a18- Book Reviews: Bullshit jobs

By David Graeber. Published by Simon & Schuster (May 2018), 368 pages, available online January 2018

Review By Stuart

Bullshit Jobs, by David Graeber, professor of anthropology at the London School of Economics, delighted me with its clear thought on an issue I hadn’t read about.

“A bullshit job is a form of paid employment that is so completely pointless, unnecessary, or pernicious that even the employee cannot justify its existence even though, as part of the conditions of employment, the employee feels obliged to pretend that this is not the case.”

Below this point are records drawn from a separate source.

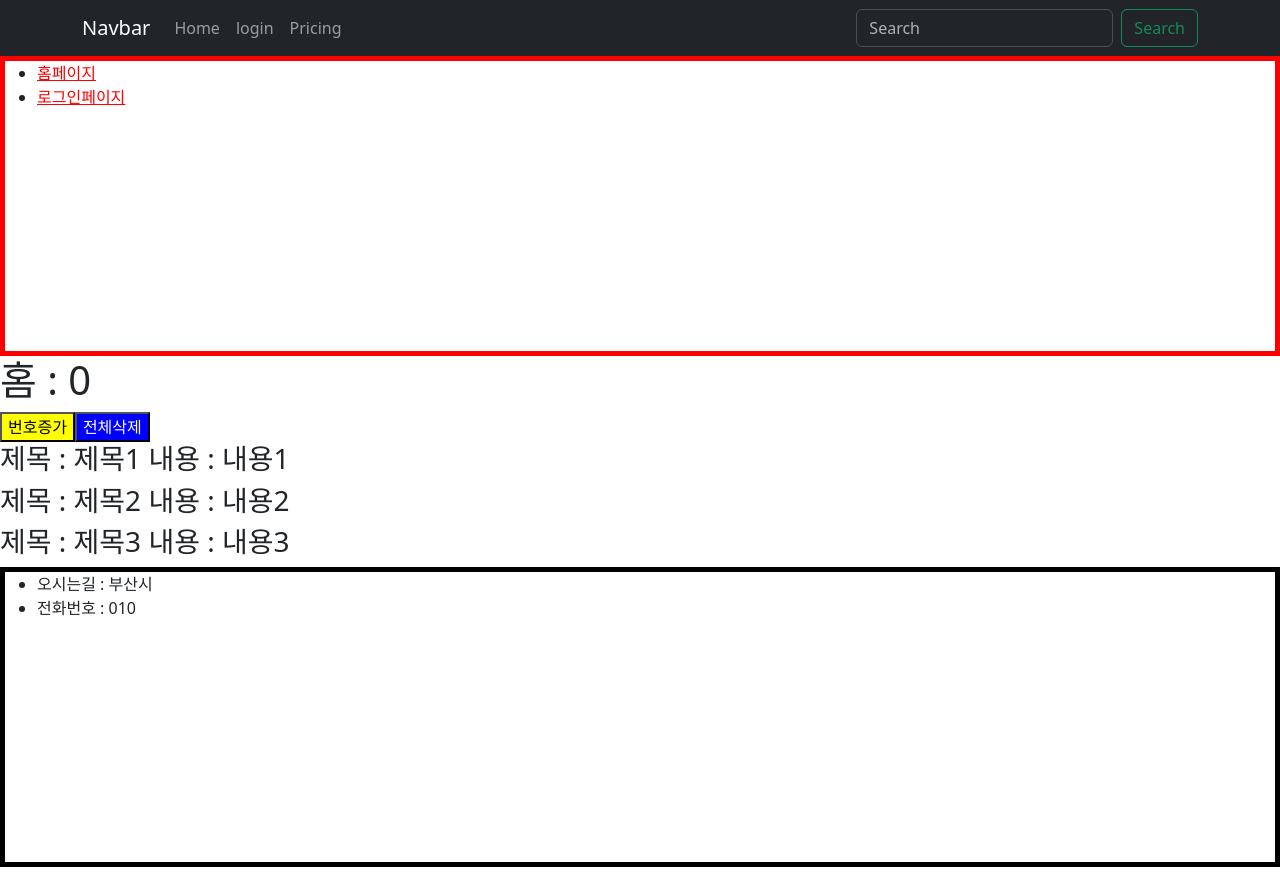
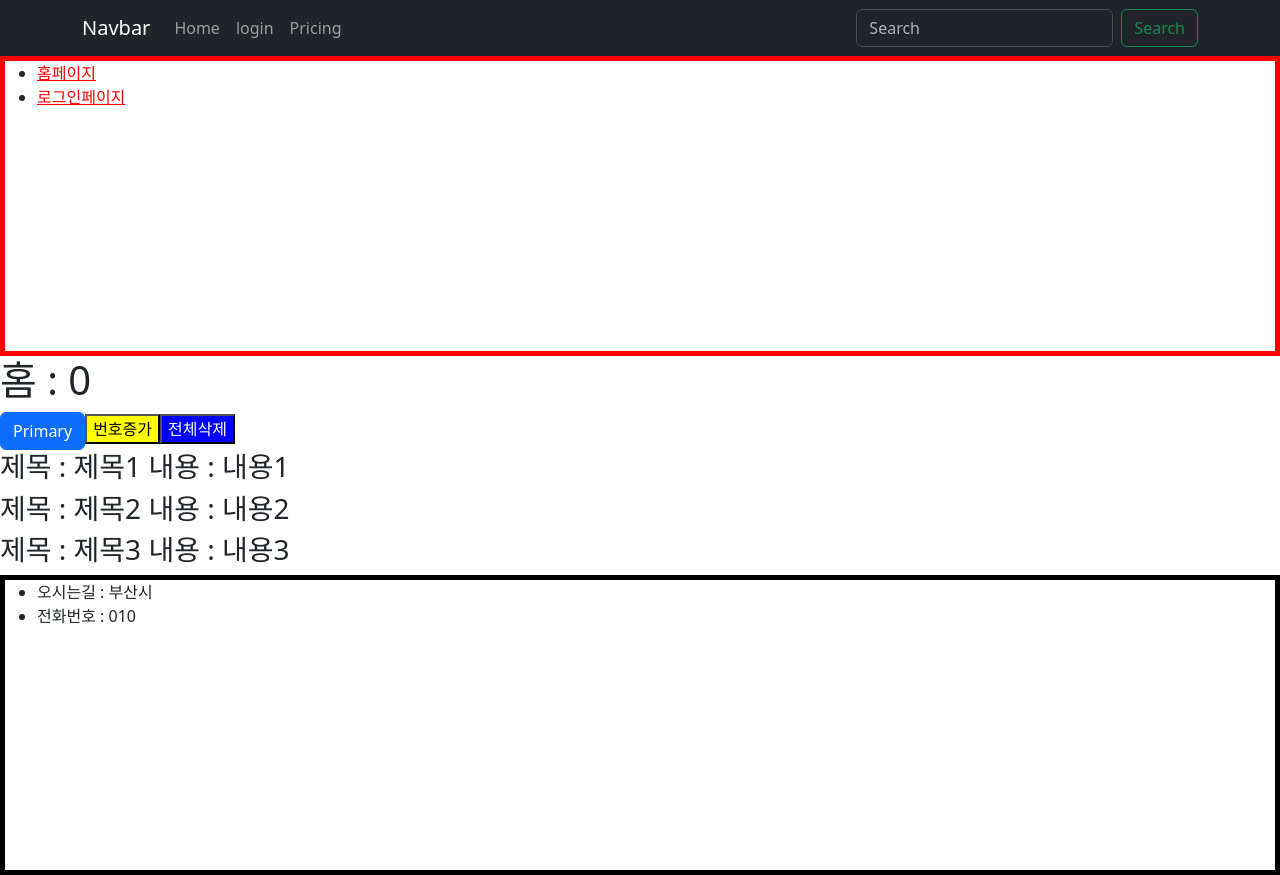
Before and after one commit to ckswns879/my-app, a React (Create React App) app: page / in a window 1280 px wide. Built offline with nearby package versions, Linux system fonts and the light colour scheme.

Commit message:
feat: bootstrap button

```diff
--- a/src/components/home/Home.js
+++ b/src/components/home/Home.js
@@ -1,3 +1,4 @@
+import { Button } from 'react-bootstrap';
 import React from 'react';
 import styled from 'styled-components';
 
@@ -21,6 +22,7 @@ const Home = (props) => {
     return (
         <div>
             <h1>홈 : {number}</h1>
+            <Button variant="primary">Primary</Button>
             <StyledAddButton user={user} onClick={(e) => setNumber(number +1)}>번호증가</StyledAddButton>
             <StyledDeleteButton user={user} onClick={() => setBoards([])} >전체삭제</StyledDeleteButton>
             {boards.map((board) => (<h3 key={board.id}>제목 : {board.title} 내용 : {board.contant}</h3>))}
```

Individual workers judge whether their own job is bullshit.  A youGov poll found that in the United Kingdom 37 percent of those who had full-time jobs were quite sure that their job did not make any meaningful contribution to the world.  A poll in Holland put this as high as 40 percent.

A bullshit job isn’t just a job that has some bullshit associated with it, though this is an important issue, with a survey showing the amount of time US office workers spend on their primary duties decreasing from 46 percent in 2015 to 39 percent in 2016.  A bullshit job is one that is entirely or overwhelmingly bullshit.

A bullshit job is different from a shit job, one that pays and treats workers poorly.  Lots of shit jobs are clearly of benefit to society.   Graeber refers to “the inverse relationship between the social value of work and the amount of money one is likely to be paid for it”.

Some categories of bullshit jobs are: flunkies (who make other people look or feel important), goons (aggressive but not necessarily physically), duct tapers (who get around a problem that ought not to exist), box tickers (who allow an organization to claim to do something it isn’t in fact doing), and taskmasters (either unnecessary superiors, the opposite of flunkies; or those whose primary role is to manage bullshit tasks or jobs for others).

People with bullshit jobs are typically unhappy in them, often deeply.  One of Graeber’s poetic headings is “on the misery of knowing that one is doing harm”.

The book speculates as to why bullshit jobs are proliferating.  Many deal with handling information, a kind of job that is increasing.  Another big question is why we as a society do not object to the growth of pointless employment.

Graeber goes back to the organization of labor in feudal society in Europe and “the theological roots of our attitudes toward labor”, then forward to “how, over the course of the twentieth century, work came to be increasingly valued primarily as a form of discipline and self-sacrifice”.

Finally, what can be done?  The author doesn’t have the answer, but thinks a universal basic income might help, divorcing work from finding the money to stay alive.  If necessary work were distributed equitably, 40 hours a week would be way more than enough; we could all work less and have more time for life.